[An updated version of this biography can be found at James M. Buchanan in the 2nd edition.]
James Buchanan is the cofounder, along with Gordon Tullock, of public choice theory (see Public Choice Theory). Buchanan entered the University of Chicago's graduate economics program as a "libertarian socialist." After six weeks of taking Frank Knight's course in price theory, recalls Buchanan, he had been converted into a zealous free marketer.
Buchanan's next big conversion came while reading an article in German by Swedish economist Knut Wicksell. The obscure 1896 article's message was that only taxes and government spending that are unanimously approved can be justified. That way, argued Wicksell, taxes used to pay for programs would have to be taken from those who benefited from those programs. Wicksell's idea contradicted the mainstream forties' view, still the mainstream view, that there need be no connection between what a taxpayer pays and what he receives in benefits. But Buchanan found it persuasive. He translated the essay into English and started thinking more along Wicksell's lines.
One of the products of his thinking was a book, coauthored with Gordon Tullock, titled The Calculus of Consent. They showed that the unanimity requirement is unworkable in practice. They then considered modifications to the rule, what they called "workable unanimity." Their book, along with Anthony Downs's An Economic Theory of Democracy, helped start the field of public choice and is now considered a classic. Together, Buchanan and Tullock also started the academic journal Public Choice.
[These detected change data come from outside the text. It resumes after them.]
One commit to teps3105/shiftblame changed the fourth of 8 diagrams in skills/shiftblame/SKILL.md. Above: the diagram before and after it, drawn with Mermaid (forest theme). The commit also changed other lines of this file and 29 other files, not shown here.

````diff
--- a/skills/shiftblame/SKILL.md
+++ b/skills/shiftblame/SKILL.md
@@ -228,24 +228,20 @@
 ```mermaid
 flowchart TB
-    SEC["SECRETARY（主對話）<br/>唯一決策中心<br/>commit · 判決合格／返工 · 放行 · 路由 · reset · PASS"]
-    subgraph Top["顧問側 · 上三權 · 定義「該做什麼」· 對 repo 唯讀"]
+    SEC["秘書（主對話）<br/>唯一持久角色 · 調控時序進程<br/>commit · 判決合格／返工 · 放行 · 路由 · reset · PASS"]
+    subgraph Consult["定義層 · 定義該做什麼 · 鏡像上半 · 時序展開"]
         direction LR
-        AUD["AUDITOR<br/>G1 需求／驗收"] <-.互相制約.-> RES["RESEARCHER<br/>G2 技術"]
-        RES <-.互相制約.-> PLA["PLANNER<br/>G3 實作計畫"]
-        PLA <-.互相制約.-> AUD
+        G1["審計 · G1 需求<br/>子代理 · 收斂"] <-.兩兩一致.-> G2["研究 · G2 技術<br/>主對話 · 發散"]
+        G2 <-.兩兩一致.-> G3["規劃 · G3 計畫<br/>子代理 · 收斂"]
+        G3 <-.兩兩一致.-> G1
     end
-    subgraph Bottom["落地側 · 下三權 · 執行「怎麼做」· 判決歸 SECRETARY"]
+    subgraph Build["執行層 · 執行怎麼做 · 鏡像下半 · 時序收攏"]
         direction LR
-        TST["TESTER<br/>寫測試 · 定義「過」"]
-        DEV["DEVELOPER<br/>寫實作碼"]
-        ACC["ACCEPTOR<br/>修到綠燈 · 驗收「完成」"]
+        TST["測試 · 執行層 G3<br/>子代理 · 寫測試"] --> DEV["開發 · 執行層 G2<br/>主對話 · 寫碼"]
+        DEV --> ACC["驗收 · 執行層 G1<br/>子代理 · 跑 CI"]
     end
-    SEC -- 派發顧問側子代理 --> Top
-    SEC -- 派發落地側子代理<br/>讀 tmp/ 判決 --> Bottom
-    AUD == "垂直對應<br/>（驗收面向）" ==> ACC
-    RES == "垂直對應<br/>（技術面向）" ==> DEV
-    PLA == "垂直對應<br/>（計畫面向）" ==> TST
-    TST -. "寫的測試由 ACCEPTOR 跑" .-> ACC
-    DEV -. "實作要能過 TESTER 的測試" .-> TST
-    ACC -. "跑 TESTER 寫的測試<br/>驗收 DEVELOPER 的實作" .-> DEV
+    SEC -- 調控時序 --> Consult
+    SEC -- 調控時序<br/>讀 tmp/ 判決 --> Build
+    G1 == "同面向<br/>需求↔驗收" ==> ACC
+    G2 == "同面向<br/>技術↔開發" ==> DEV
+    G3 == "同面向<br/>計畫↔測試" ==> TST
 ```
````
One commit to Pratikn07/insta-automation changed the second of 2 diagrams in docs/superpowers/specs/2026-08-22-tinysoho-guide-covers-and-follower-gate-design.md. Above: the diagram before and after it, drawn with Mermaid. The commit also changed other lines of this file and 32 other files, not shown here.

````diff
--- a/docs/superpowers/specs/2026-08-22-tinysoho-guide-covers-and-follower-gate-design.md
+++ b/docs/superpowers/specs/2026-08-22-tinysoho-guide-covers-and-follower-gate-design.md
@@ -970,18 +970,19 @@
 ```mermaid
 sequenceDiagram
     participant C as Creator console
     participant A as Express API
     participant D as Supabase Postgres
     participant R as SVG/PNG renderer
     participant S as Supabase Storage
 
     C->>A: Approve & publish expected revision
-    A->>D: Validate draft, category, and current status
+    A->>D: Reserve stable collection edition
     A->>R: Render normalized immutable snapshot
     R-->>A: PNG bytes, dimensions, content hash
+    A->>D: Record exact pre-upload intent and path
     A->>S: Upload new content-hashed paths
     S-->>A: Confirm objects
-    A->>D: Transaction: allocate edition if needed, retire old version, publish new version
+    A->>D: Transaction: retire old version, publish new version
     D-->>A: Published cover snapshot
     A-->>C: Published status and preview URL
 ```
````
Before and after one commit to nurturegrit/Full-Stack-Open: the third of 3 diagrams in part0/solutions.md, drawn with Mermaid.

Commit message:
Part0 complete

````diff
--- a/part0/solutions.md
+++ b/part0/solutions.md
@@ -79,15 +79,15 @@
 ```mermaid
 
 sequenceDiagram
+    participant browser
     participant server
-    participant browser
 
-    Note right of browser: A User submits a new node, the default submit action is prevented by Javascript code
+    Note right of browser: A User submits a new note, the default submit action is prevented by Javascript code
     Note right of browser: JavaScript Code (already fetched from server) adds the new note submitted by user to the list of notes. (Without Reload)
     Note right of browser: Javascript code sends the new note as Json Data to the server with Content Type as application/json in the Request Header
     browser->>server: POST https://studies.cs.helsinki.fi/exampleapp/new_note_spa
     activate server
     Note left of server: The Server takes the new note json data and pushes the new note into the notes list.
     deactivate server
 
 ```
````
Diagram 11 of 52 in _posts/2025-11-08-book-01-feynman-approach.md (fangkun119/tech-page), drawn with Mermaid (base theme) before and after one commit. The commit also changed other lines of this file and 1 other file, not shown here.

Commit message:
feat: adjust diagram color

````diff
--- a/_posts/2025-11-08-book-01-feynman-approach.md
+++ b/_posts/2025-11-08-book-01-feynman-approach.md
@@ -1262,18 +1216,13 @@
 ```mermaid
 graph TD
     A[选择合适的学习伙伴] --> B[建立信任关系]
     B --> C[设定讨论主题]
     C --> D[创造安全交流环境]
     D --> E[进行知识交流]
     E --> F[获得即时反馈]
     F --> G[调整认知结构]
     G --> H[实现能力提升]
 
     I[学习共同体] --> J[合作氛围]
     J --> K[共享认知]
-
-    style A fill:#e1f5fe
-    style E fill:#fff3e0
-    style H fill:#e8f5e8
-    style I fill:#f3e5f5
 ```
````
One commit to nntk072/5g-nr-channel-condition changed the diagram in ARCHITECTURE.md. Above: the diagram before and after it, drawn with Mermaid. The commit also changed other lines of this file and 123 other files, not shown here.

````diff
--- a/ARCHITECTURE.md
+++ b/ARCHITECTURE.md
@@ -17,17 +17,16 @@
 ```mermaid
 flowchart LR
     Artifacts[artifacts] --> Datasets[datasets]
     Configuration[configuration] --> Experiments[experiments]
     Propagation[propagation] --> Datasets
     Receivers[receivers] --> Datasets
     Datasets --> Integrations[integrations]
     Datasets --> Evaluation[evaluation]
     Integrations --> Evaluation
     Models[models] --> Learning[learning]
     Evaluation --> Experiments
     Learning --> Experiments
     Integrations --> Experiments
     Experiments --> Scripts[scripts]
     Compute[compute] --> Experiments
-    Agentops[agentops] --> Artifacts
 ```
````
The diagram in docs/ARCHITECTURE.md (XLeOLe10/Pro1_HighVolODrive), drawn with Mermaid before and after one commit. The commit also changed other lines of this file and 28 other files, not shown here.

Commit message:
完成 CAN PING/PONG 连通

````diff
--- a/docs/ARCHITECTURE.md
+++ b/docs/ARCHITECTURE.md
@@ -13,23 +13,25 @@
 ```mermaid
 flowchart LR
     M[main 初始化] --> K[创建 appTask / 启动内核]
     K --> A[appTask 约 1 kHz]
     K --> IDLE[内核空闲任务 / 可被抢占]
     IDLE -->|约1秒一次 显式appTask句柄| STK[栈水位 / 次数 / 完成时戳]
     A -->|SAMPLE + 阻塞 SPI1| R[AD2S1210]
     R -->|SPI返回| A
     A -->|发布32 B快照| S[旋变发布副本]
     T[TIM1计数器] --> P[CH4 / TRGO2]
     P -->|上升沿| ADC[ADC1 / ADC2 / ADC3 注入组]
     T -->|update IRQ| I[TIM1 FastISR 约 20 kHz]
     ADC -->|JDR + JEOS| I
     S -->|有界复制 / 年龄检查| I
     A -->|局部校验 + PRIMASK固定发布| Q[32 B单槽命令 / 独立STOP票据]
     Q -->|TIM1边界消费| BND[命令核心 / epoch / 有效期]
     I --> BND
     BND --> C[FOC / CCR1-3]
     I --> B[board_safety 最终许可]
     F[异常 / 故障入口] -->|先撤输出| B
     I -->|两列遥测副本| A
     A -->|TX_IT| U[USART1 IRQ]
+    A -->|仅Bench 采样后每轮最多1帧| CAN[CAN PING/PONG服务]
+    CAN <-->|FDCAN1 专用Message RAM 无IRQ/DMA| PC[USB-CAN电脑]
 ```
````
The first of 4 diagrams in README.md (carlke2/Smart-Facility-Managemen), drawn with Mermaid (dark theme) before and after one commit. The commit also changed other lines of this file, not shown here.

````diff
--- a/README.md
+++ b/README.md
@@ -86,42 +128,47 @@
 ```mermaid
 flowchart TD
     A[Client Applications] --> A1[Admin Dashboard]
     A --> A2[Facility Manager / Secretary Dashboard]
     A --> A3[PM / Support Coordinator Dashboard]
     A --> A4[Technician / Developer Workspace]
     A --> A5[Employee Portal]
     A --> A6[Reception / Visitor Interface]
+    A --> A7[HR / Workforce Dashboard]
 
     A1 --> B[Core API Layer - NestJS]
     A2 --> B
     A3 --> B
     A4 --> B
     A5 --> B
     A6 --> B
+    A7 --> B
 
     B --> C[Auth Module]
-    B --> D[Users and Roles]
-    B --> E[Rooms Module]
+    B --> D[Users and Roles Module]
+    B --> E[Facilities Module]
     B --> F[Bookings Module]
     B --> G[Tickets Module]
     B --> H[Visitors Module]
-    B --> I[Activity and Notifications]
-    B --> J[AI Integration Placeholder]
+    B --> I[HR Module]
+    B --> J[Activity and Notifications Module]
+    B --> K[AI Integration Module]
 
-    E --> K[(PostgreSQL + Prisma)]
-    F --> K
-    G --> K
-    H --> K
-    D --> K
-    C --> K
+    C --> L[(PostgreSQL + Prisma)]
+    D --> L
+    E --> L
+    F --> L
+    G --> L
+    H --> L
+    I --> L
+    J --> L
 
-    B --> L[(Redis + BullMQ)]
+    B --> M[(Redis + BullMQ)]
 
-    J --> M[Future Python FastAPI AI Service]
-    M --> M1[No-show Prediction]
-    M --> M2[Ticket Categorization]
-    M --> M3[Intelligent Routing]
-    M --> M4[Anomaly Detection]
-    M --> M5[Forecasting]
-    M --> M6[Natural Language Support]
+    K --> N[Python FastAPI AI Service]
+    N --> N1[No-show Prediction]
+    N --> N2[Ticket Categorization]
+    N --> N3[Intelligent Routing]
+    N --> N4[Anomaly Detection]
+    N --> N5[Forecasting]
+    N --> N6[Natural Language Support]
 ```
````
Perhaps Buchanan's most important contribution to economics is his distinction between two levels of public choice—the initial level at which a constitution is chosen, and the postconstitutional level. The first is like setting rules of a game, and the second is like playing the game within the rules. Buchanan has proselytized his fellow economists to think more about the first level instead of mucking about as political players at the second level. To spread this way of thinking, Buchanan has even started a new journal called Constitutional Economics.
Buchanan also believes that because costs are subjective, much of welfare economics—cost-benefit analysis, and so on—is wrongheaded. He spells out these views in detail in Cost and Choice, an uncommonly impassioned economics book. Yet Buchanan has not persuaded most of his economist colleagues on this issue.
Buchanan was awarded the 1986 Nobel Prize in economics for "his development of the contractual and constitutional bases for the theory of economic and political decision making." Buchanan is a southerner and proud of his heritage. He was born in Murfreeboro, Tennessee, and has spent most of his academic life in Virginia, first at the University of Virginia, then at Virginia Polytechnic Institute and State University, and most recently, at George Mason University. In 1969 Buchanan became the first director of the Center for the Study of Public Choice. He was president of the Southern Economic Association in 1963 and of the Western Economic Association in 1983 and 1984, and vice president of the American Economic Association in 1971.
(With Gordon Tullock.) The Calculus of Consent: Logical Foundations of Constitutional Democracy. 1962.
Cost and Choice. 1969.
Freedom in Constitutional Contract. 1977.
(With Robert P. Tollison.) The Limits of Liberty. 1975.
(With Geoffrey Brennan.) The Power to Tax. 1980.